The 601E engine was a ball-bearing type, so you didn't have any pressure control on the rods. You just poured oil through.
Here was a Bosch fully injection system on the engine, gear driven and laid right in the V of the engine. It had leads to each cylinder. By adjusting, you could regulate the amount of travel of the piston in the injector. The diaphragm then would pull it back and forth to that point,
The engine had a most remarkable blower system. It was oil controlled and variable. You could run it from nothing to 10:1 just by tightening down an oil valve. They were running at 6, possibly 7:1. And were getting all the air pressure they needed. The intake manifold system was very light. To look and feel it you'd think it was thin. But it was a high tensile steel. It was injected. You didn't blow fuel in. Your pressure came from the fuel pump; it was the speed of the fuel pump itself that caused the induction. They ran about 45 inches.
It was one of the best boat engines ever built. It had terrific acceleration, terrific power. It would pick the boat up. It. would throw the boat. It didn't just start to climb, it would just jump.
Then they got into trouble. The boat would climb all right, but you couldn't get back. The injection and induction system were controlled by pressure and vacuum. Later they discovered that the diaphragm was cracked. You could go from a start of of planning — about 60 mph - to 120 in four seconds. Now, that's hard to believe. Bill Muncey was standing on the dock and he said, "How long has that been going on?"

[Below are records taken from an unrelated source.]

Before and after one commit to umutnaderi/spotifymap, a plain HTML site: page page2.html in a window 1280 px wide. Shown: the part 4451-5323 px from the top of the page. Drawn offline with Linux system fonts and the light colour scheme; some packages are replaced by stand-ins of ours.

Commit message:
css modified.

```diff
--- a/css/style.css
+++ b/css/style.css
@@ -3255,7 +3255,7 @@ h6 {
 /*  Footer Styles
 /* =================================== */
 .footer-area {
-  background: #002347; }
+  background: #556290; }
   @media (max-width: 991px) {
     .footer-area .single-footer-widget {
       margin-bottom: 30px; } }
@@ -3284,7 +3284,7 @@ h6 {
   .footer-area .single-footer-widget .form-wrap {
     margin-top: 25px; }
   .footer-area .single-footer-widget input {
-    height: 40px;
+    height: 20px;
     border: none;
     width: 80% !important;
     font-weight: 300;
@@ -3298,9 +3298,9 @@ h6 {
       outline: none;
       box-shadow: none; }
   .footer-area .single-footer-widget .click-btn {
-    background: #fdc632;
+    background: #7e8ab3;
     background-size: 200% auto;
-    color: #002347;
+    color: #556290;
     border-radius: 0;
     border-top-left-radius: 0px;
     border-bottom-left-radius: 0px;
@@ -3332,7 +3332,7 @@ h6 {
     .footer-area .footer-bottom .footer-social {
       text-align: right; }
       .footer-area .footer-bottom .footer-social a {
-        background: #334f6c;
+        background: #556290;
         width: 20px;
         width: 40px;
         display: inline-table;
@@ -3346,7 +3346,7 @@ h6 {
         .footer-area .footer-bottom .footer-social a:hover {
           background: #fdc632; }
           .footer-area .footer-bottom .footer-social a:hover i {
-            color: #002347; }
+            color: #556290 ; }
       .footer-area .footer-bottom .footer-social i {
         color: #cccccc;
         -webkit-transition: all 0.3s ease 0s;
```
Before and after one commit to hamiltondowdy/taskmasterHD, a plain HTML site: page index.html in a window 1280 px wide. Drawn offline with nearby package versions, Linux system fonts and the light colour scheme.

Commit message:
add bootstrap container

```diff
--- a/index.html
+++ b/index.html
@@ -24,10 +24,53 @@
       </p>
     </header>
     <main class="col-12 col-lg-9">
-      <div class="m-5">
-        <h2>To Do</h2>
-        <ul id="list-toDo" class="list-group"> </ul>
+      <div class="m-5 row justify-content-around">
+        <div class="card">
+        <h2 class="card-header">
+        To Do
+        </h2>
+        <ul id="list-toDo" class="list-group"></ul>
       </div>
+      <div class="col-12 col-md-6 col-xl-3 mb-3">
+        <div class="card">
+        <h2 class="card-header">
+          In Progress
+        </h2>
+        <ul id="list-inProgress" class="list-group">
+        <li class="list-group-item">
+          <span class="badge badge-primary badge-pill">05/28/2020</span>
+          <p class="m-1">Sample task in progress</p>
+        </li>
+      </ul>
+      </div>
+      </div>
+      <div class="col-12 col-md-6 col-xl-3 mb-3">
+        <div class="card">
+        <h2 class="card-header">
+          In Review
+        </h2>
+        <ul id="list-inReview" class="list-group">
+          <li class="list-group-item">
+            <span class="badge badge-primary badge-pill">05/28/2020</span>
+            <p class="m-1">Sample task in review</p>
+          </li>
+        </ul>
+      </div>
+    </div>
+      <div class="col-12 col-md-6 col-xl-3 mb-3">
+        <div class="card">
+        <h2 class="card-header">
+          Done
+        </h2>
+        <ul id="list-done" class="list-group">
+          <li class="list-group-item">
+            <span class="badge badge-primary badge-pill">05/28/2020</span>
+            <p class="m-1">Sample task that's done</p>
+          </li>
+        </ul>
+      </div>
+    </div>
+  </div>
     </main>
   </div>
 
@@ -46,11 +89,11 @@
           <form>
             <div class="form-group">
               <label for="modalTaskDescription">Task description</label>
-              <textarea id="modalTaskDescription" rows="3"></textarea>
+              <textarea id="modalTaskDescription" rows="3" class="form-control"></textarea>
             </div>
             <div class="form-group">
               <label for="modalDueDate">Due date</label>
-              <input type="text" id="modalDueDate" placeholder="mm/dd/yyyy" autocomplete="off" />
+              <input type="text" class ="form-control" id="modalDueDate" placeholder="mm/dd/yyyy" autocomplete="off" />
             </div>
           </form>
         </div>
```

Snell sold his oil company, so had no more advertising to do. Sold the craft to Art Douglas for Art's boy. His kid didn’t work at it, so Art finally sold the craft to Bob Fendler. The engines were sold to Bill Harrah for his museum.